[Action item]:
The answer should consist of every line in the material below that has the word "context".

··········

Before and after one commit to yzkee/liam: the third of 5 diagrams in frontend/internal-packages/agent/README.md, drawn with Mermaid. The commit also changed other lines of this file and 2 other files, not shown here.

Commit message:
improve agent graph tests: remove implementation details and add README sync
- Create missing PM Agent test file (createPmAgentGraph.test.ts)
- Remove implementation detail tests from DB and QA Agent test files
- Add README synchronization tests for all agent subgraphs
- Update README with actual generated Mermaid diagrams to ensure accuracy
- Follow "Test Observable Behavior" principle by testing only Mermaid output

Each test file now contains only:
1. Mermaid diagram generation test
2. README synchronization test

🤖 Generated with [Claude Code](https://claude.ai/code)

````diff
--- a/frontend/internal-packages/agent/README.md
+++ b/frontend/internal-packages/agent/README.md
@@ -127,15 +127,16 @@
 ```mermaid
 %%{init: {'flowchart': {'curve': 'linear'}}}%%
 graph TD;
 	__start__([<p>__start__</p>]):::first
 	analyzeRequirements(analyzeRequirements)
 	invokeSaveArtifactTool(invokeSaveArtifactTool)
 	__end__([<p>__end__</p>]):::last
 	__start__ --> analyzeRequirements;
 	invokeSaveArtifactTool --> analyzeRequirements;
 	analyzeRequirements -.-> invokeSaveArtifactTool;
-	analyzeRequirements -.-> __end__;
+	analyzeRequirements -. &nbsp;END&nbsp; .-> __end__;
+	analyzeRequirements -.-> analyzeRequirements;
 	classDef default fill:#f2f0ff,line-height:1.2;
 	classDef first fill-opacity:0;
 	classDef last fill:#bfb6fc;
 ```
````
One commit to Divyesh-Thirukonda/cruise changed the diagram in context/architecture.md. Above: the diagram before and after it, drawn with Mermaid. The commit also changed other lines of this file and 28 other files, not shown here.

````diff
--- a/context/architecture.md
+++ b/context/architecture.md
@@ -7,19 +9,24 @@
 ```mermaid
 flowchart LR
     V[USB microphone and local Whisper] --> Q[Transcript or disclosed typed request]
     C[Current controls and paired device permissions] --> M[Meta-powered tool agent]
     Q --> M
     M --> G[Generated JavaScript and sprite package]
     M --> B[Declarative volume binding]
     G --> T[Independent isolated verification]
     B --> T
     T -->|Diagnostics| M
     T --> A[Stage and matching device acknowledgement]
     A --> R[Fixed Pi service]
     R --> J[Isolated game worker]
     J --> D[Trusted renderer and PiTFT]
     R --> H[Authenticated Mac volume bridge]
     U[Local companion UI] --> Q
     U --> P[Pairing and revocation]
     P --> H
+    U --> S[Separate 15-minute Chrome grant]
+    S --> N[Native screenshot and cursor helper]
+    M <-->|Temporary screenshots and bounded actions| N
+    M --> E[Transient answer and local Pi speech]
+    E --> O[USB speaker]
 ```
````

··········

[Result of the task]:
One commit to Divyesh-Thirukonda/cruise changed the diagram in context/architecture.md. Above: the diagram before and after it, drawn with Mermaid. The commit also changed other lines of this file and 28 other files, not shown here.
--- a/context/architecture.md
+++ b/context/architecture.md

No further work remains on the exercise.